Artist Julie Oakes holds The Beast

Oakes brings the elements home

Julie Oakes brings her installation, Blue Tornado Redux, to the Vernon Public Art Gallery

Artist Julie Oakes is about to awe visitors to the Vernon Public Art Gallery with bats in plexiglass, birds made of glass, and The Beast.

It’s all part of her latest exhibit, Blue Tornado Redux, which opens Thursday at VPAG.

The pieces in the show are a selection of works from the Vernon artist and gallerist’s large sculptural installation originally exhibited at the Canadian Clay and Glass Gallery in Waterloo, Ont. as part of Awestruck: Calendar of Ecology.

“It was set in a dystopian future that wasn’t working properly,” said Oakes.

The Vernon exhibition is on a smaller scale and will feature three installation-type multimedia sculptural works installed as individual stand-alone pieces which address ecological issues and concerns.

The tornado is made from recycled glass and symbolizes the devastating and amazing power of nature.

“A tornado is something that strikes people with awe, it’s devastating, it’s huge… it’s a phenomena,” said Oakes, who wanted to recreate that feeling. “It was made up of not only natural elements, the blue birds, but also the man-made elements, me.”

The floor of the gallery features blue recycled glass that Oakes received from the old glass plant in Lumby and which she has used to create the shadow of the tornado.

Creating the tornado posed a challenge, since the Waterloo space had 35-foot-high ceilings, while the ceilings at VPAG are 10 feet.

“It’s quite a difference, how we’re going to structure it here,” said Oakes. “But it’s important to always nurture your home base.”

The piece is made of four sections: the tornado; the beast, a blue taxidermic bob cat covered in hornets; five columns of porcelain bats called Batelisks; and a bird-like dancer.

Oakes said the white bats are the survivors of white nose syndrome, a real fungi infection that affects a bat’s nose and eventually kills the animal.

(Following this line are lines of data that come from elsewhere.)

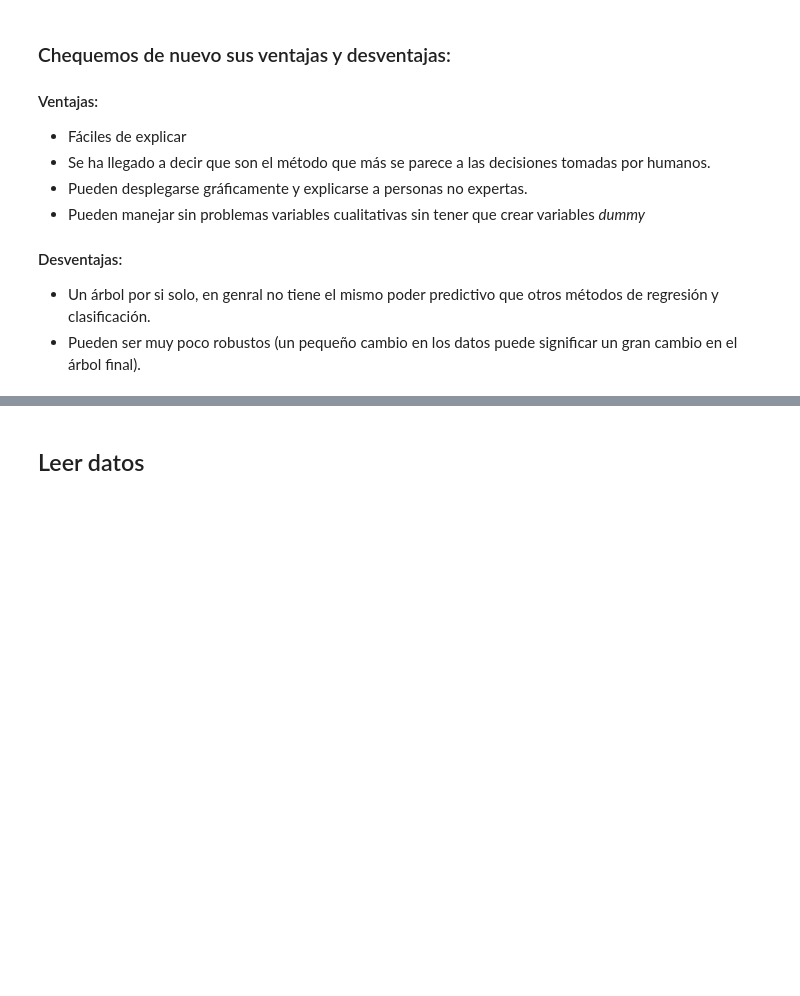
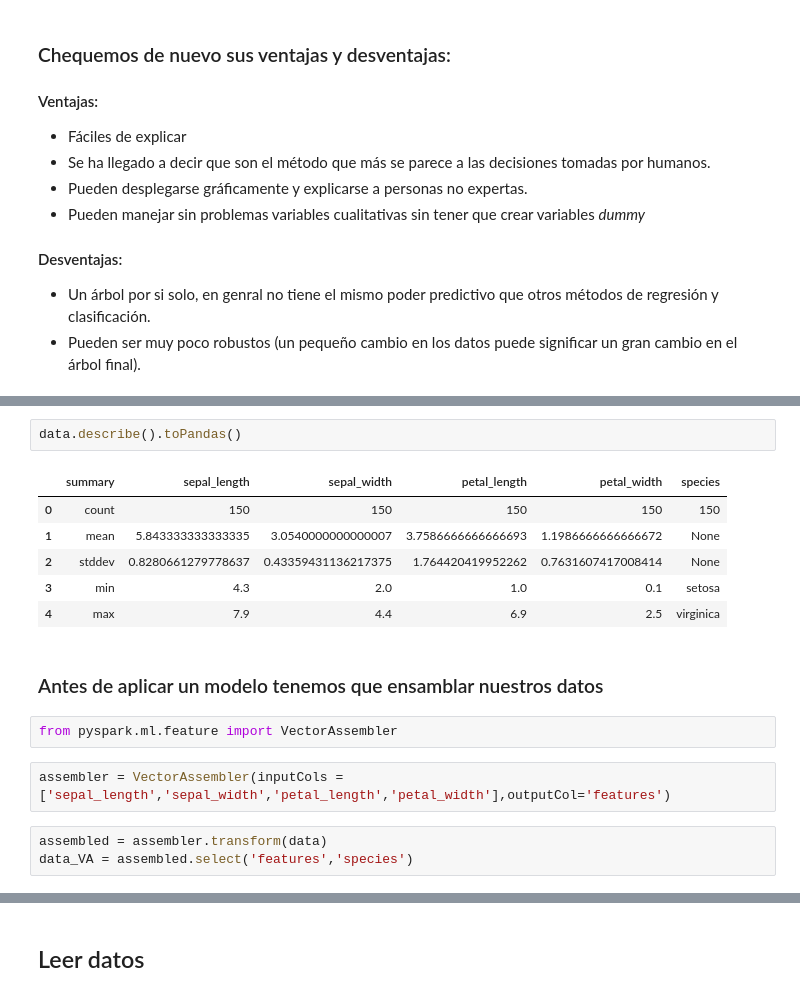
Before and after one commit to juanunam/taller_spark, a Jupyter notebook: random_forest/RandomForest.ipynb, the cells around one changed output, grey strips where cells are left out. Cells and saved outputs as stored; diff of their text form; blank space fills up the shorter version.

```diff
--- a/random_forest/RandomForest.ipynb
+++ b/random_forest/RandomForest.ipynb
@@ -253,0 +275,18 @@ Predecir customer churn
+# %%
+data.describe().toPandas()
+# %% [output]
+|  | summary | sepal_length | sepal_width | petal_length | petal_width | species |
+| 0 | count | 150 | 150 | 150 | 150 | 150 |
+| 1 | mean | 5.843333333333335 | 3.0540000000000007 | 3.7586666666666693 | 1.1986666666666672 | None |
+| 2 | stddev | 0.8280661279778637 | 0.43359431136217375 | 1.764420419952262 | 0.7631607417008414 | None |
+| 3 | min | 4.3 | 2.0 | 1.0 | 0.1 | setosa |
+| 4 | max | 7.9 | 4.4 | 6.9 | 2.5 | virginica |
+# %% [markdown]
+### Antes de aplicar un modelo tenemos que ensamblar nuestros datos
+# %%
+from pyspark.ml.feature import VectorAssembler
+# %%
+assembler = VectorAssembler(inputCols = ['sepal_length','sepal_width','petal_length','petal_width'],outputCol='features')
+# %%
+assembled = assembler.transform(data)
+data_VA = assembled.select('features','species')
```
Also changed, not shown: parts of 90 cells of this notebook, 2 other files.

The futuristic bats survived the infection, and symbolize the period of human gestation. The Beast is based on W. B. Yeats’ poem The Second Coming, and the Maypole Dancer suspended from the ceiling represents a new beginning and procreation.

The exhibit runs until Oct. 5.

“Coming up we have a very diverse set of exhibitions for the public to enjoy,” said VPAG executive director Dauna Kennedy Grant. “Part of the work we do is to also provide an educational component through our public programming, so be sure to stay tuned for updates on related sessions which expand upon the artwork on display.

“We have programming for all ages — a great way to spend a quiet summer day.”

VPAG hosts an opening reception Thursday from 6 to 8 p.m. for Blue Tornado Redux, as well as for Object Affection by Malcolm McCormick, The Big Bad by Lucas Glenn, and Bio Diverse Ability by Cool Arts. The evening includes music, locally crafted beer, wine and appetizers. The gallery is at 3228-31st Ave. For more information, see or call 250-545-3173.